a. But they often forget that the truest & greatest need is not food, but the Bread of life – Jesus!
b. Worship, regular, whole-hearted devotion to God keeps that focus sharp.
1. Mary saw Jesus sitting in her home & recalled His words about going to Jerusalem to die.
2. She seized the moment to do what needed to be done; to pour out her devotion on Him directly.
3. She didn’t care that others might see & misunderstand.
4. She knew Jesus would understand.
6. Have you heard the phrase, Carpe Diem? It’s Latin for Seize the Day.
a. It means to live with purpose,
b. To take hold of today and make it count.
7. Mary lived “Carpe Occasio.” ‘Occasio’ is Latin for “the favorable moment, the right time.”
a. Mary recognized that the time was right for her to defy convention and what was expected and pour out her all on Jesus.
b. Her act of devotion has gone down in history as an example to all of us.
8. We must do what Mary did – live Carpe Occasio.
a. Sure God is always with us.
b. But there are times when we sense His presence in a special way.
c. We ought to respond to those moments with intense devotion!
d. Not giving a rip what those around us think – but like Mary, only caring to show Jesus how much we love Him and that He’s the only one for us, forever.
9. A good number of us here today are married.
a. Because we’re married, we spend a lot of time with each other.
b. Most of the time, everything is fine between us & we just go through life together, side by side.
c. But every so often, the companionship gets more, you know, intense.
d. We take advantage of those times to renew & deepen our intimacy.
10. It’s not for nothing that marriage is claimed in the Bible as a picture of our relationship with the Lord.
1. But here’s what we need to see – Mary’s worship didn’t express itself in song.
2. It came by way of perfume and hair.
3. Worship doesn’t have to be expressed just by singing.

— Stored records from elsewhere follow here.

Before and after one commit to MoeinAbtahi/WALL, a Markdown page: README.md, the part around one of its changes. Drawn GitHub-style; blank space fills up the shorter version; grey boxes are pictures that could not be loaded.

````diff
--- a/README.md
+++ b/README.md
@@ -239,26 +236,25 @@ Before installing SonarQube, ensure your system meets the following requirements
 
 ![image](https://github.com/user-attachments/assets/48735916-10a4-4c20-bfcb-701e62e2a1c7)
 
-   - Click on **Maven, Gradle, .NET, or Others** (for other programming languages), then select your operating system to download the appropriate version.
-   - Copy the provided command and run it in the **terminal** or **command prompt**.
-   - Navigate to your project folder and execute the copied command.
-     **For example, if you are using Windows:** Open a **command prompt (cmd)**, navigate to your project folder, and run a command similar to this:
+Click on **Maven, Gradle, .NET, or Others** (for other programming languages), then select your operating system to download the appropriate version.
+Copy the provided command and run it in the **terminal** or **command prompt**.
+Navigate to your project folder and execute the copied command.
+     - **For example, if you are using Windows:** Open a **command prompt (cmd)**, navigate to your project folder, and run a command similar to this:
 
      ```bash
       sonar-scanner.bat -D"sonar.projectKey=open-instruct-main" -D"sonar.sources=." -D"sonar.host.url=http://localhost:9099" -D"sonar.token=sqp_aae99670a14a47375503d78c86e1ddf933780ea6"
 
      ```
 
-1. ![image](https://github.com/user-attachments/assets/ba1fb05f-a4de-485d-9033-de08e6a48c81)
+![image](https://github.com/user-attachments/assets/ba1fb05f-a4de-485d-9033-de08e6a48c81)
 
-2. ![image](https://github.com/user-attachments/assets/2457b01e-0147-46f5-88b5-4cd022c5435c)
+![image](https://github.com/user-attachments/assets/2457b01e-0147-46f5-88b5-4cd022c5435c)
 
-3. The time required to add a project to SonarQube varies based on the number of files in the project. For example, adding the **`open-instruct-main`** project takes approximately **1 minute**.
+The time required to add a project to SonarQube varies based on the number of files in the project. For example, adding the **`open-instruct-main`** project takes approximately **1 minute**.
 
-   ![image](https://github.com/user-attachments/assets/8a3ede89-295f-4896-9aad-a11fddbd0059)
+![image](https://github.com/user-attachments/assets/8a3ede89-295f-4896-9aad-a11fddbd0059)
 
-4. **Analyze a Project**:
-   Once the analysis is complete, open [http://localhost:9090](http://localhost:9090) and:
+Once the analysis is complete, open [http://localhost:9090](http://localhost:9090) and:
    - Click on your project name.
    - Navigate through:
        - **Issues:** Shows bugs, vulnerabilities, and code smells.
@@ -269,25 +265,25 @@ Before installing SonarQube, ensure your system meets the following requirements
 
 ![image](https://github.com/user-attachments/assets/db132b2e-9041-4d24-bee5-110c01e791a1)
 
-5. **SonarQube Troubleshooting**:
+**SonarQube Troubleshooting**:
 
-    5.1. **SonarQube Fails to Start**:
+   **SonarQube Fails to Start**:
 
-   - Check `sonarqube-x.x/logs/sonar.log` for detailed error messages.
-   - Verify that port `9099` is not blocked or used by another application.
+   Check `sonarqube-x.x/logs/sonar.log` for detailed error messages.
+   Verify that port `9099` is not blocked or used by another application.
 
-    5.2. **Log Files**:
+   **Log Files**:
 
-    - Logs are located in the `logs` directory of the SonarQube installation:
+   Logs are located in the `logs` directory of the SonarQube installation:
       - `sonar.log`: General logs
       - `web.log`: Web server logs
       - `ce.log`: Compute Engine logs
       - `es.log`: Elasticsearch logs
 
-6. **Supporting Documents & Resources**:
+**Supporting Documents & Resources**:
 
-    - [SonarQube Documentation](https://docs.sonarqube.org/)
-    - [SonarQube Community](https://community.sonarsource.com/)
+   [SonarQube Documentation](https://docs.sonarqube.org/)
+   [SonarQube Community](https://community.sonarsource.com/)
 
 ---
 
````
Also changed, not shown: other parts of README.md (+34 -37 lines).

4. Prayer can be worship. Silence can be worship.
5. Any act of coming consciously into the Lord’s presence to pour yourself out to Him is worship.